Low amounts of this hormone lead to symptoms ranging from mild tingling in the fingers and toes to severe muscle cramps, among others.

PTH is produced in the parathyroid glands — four small nodules in the neck, behind the thyroid glands.

There are several factors that can lead to hypoparathyroidism.

Neck surgery

The most common cause of hypoparathyroidism is surgery to the head or neck. This type of surgery can accidentally damage blood flow or nervous connections to the thyroid and parathyroid glands. This may disrupt the secretion of PTH and lead to hypoparathyroidism.

Family history

Although rare, some children are born without parathyroid glands. This is called congenital hypoparathyroidism and may be part of familial hypoparathyroidism. If you have a family history of hypoparathyroidism, you may have mutations in the genes that provide instructions for making PTH.

Some other types of endocrine diseases such as Addison’s disease, in which the body cannot produce enough of two other hormones called aldosterone and cortisol can also cause hypoparathyroidism.

Cancer and radiation therapy

Some types of head and throat cancers can affect the parathyroid glands, preventing them from secreting hormones normally.

High-dose radiation therapy can also damage the glands and lead to hypoparathyroidism.

Autoimmune reaction

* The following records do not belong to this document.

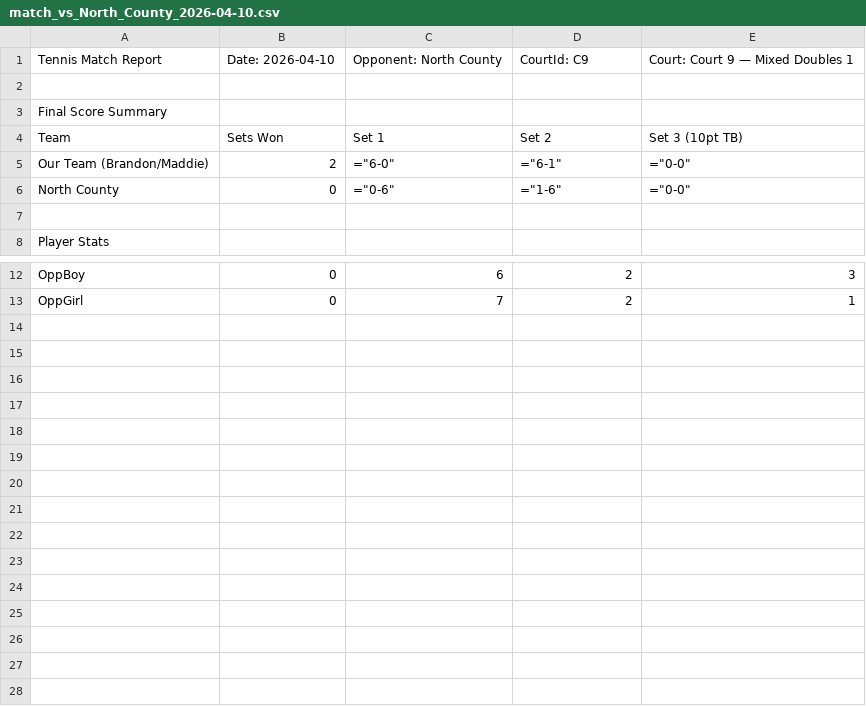
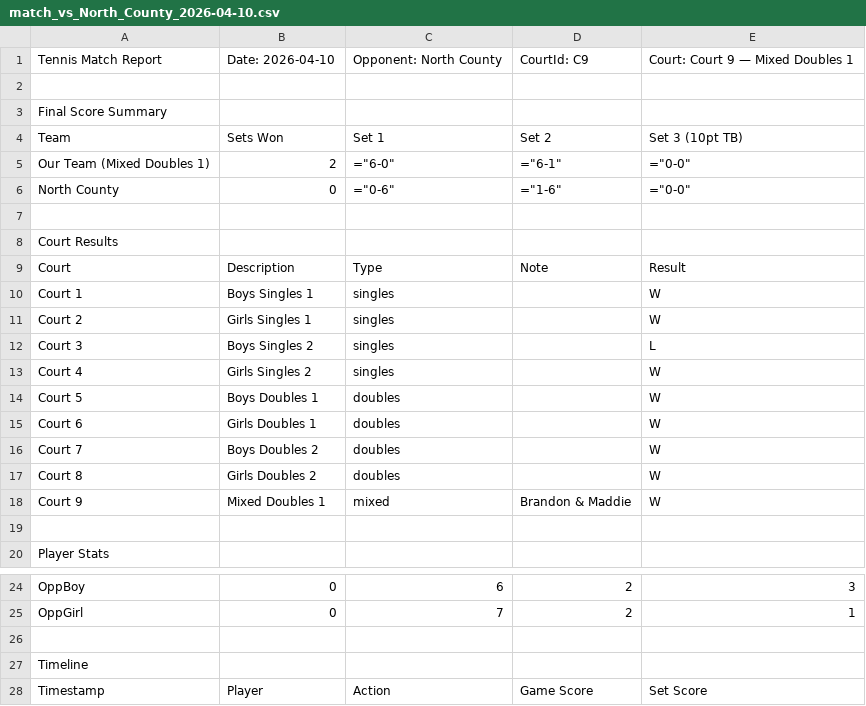
Before and after one commit to RedZoan/tennis-app, a CSV file: matches/match_vs_North_County_2026-04-10.csv, drawn as a sheet; only a part is shown, gaps mark what is left out.

Commit message:
Update match: North County (2026-04-10)

```diff
--- a/matches/match_vs_North_County_2026-04-10.csv
+++ b/matches/match_vs_North_County_2026-04-10.csv
@@ -4,4 +4,16 @@ Final Score Summary
 Team,Sets Won,Set 1,Set 2,Set 3 (10pt TB)
-Our Team (Brandon/Maddie),2,="6-0",="6-1",="0-0"
+Our Team (Mixed Doubles 1),2,="6-0",="6-1",="0-0"
 North County,0,="0-6",="1-6",="0-0"
+
+Court Results
+Court,Description,Type,Note,Result
+Court 1,Boys Singles 1,singles,,W
+Court 2,Girls Singles 1,singles,,W
+Court 3,Boys Singles 2,singles,,L
+Court 4,Girls Singles 2,singles,,W
+Court 5,Boys Doubles 1,doubles,,W
+Court 6,Girls Doubles 1,doubles,,W
+Court 7,Boys Doubles 2,doubles,,W
+Court 8,Girls Doubles 2,doubles,,W
+Court 9,Mixed Doubles 1,mixed,Brandon & Maddie,W
 
@@ -13 +25,4 @@ OppBoy,0,6,2,3
 OppGirl,0,7,2,1
+
+Timeline
+Timestamp,Player,Action,Game Score,Set Score
```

Your immune system can sometimes mistakenly attack the parathyroid glands, causing damage that can be permanent. It is not known what causes autoimmune diseases in which the immune system attacks healthy tissue as if it is an infection.

Low blood levels of magnesium

Magnesium levels are important for the function of the parathyroid glands. Low levels of magnesium signal the parathyroid gland to secrete PTH, which signals the kidneys to retain magnesium, raising magnesium levels in the body.

However, very low levels of magnesium can cause a block on PTH secretion through unknown mechanisms. When magnesium levels drop due to malnourishment or alcoholism, for example, the glands cannot function normally. Taking a magnesium supplement can treat this type of hypoparathyroidism.

Through a different mechanism, extremely high levels of magnesium can also suppress PTH secretion from the parathyroid glands. These glands have protein sensors that “sense” when calcium is low to control secretion. When magnesium levels are very high, it is able to bind to these same sensors and activate them to a degree. This reduces the amount of PTH the glands secrete in response.

 

Last updated: March 31, 2020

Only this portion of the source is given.